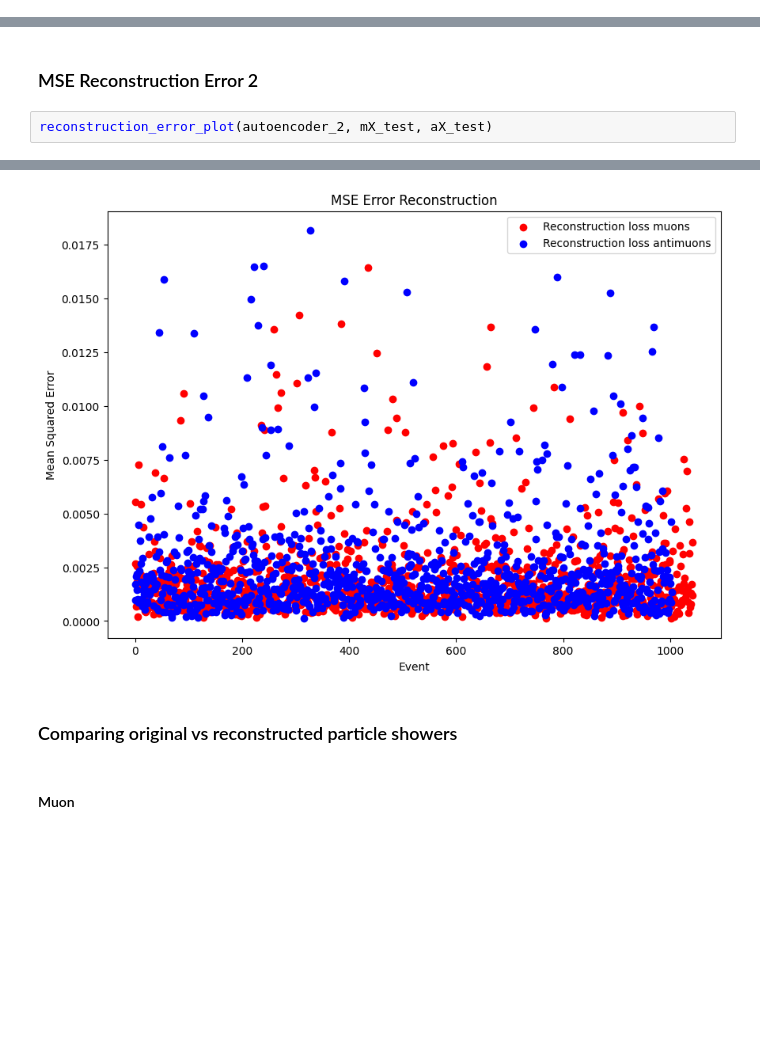
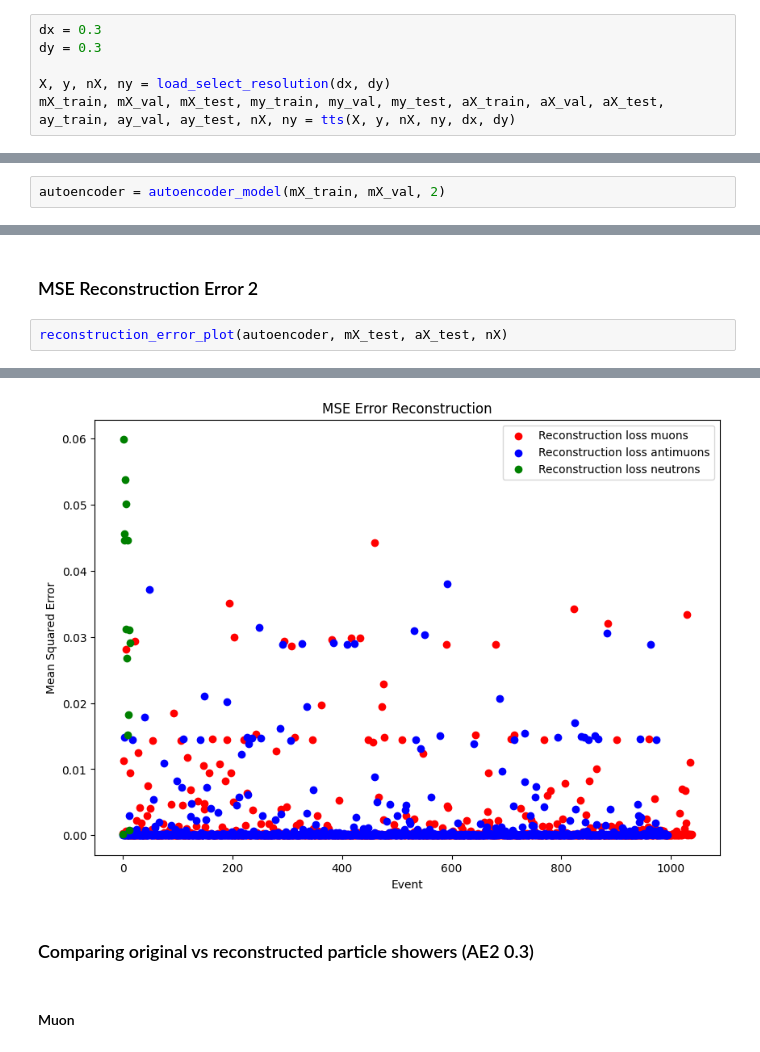
Before and after one commit to dhebel/babycal, a Jupyter notebook: src/autoencoder.ipynb, the cells around one changed output, grey strips where cells are left out. Drawn from its saved outputs; the diff is of its cells as text; blank space fills up the shorter version.

```diff
--- a/src/autoencoder.ipynb
+++ b/src/autoencoder.ipynb
@@ -257,0 +572,6 @@ Antimuon shapes: Train: (3212, 21, 15, 2), Val: (803, 21, 15, 2), Test: (1004, 2
+# %%
+dx = 0.3
+dy = 0.3
+
+X, y, nX, ny = load_select_resolution(dx, dy)
+mX_train, mX_val, mX_test, my_train, my_val, my_test, aX_train, aX_val, aX_test, ay_train, ay_val, ay_test, nX, ny = tts(X, y, nX, ny, dx, dy)
@@ -460,0 +683,2 @@ Training time: 14.492976188659668
+# %%
+autoencoder = autoencoder_model(mX_train, mX_val, 2)
@@ -461,7 +704,7 @@ Training time: 14.492976188659668
 # %% [markdown]
 ### MSE Reconstruction Error 2
 # %%
-reconstruction_error_plot(autoencoder_2, mX_test, aX_test)
+reconstruction_error_plot(autoencoder, mX_test, aX_test, nX)
 # %% [output]
 33/33 [==============================] - 0s 1ms/step
 32/32 [==============================] - 0s 1ms/step
@@ -468,6 +712,6 @@ reconstruction_error_plot(autoencoder_2, mX_test, aX_test)
-[figure, old version]
+[figure, new version]
 # %% [markdown]
-### Comparing original vs reconstructed particle showers
+### Comparing original vs reconstructed particle showers (AE2 0.3)
 # %% [markdown]
 #### Muon
 # %%
```
Also changed, not shown: parts of 43 cells of this notebook, 5 other files.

> [Assignment]: Pictures aside, retype the material exactly.

> [Task answer]:
Before and after one commit to dhebel/babycal, a Jupyter notebook: src/autoencoder.ipynb, the cells around one changed output, grey strips where cells are left out. Drawn from its saved outputs; the diff is of its cells as text; blank space fills up the shorter version.

```diff
--- a/src/autoencoder.ipynb
+++ b/src/autoencoder.ipynb
@@ -257,0 +572,6 @@ Antimuon shapes: Train: (3212, 21, 15, 2), Val: (803, 21, 15, 2), Test: (1004, 2
+# %%
+dx = 0.3
+dy = 0.3
+
+X, y, nX, ny = load_select_resolution(dx, dy)
+mX_train, mX_val, mX_test, my_train, my_val, my_test, aX_train, aX_val, aX_test, ay_train, ay_val, ay_test, nX, ny = tts(X, y, nX, ny, dx, dy)
@@ -460,0 +683,2 @@ Training time: 14.492976188659668
+# %%
+autoencoder = autoencoder_model(mX_train, mX_val, 2)
@@ -461,7 +704,7 @@ Training time: 14.492976188659668
 # %% [markdown]
 ### MSE Reconstruction Error 2
 # %%
-reconstruction_error_plot(autoencoder_2, mX_test, aX_test)
+reconstruction_error_plot(autoencoder, mX_test, aX_test, nX)
 # %% [output]
 33/33 [==============================] - 0s 1ms/step
 32/32 [==============================] - 0s 1ms/step
@@ -468,6 +712,6 @@ reconstruction_error_plot(autoencoder_2, mX_test, aX_test)
-[figure, old version]
+[figure, new version]
 # %% [markdown]
-### Comparing original vs reconstructed particle showers
+### Comparing original vs reconstructed particle showers (AE2 0.3)
 # %% [markdown]
 #### Muon
 # %%
```
Also changed, not shown: parts of 43 cells of this notebook, 5 other files.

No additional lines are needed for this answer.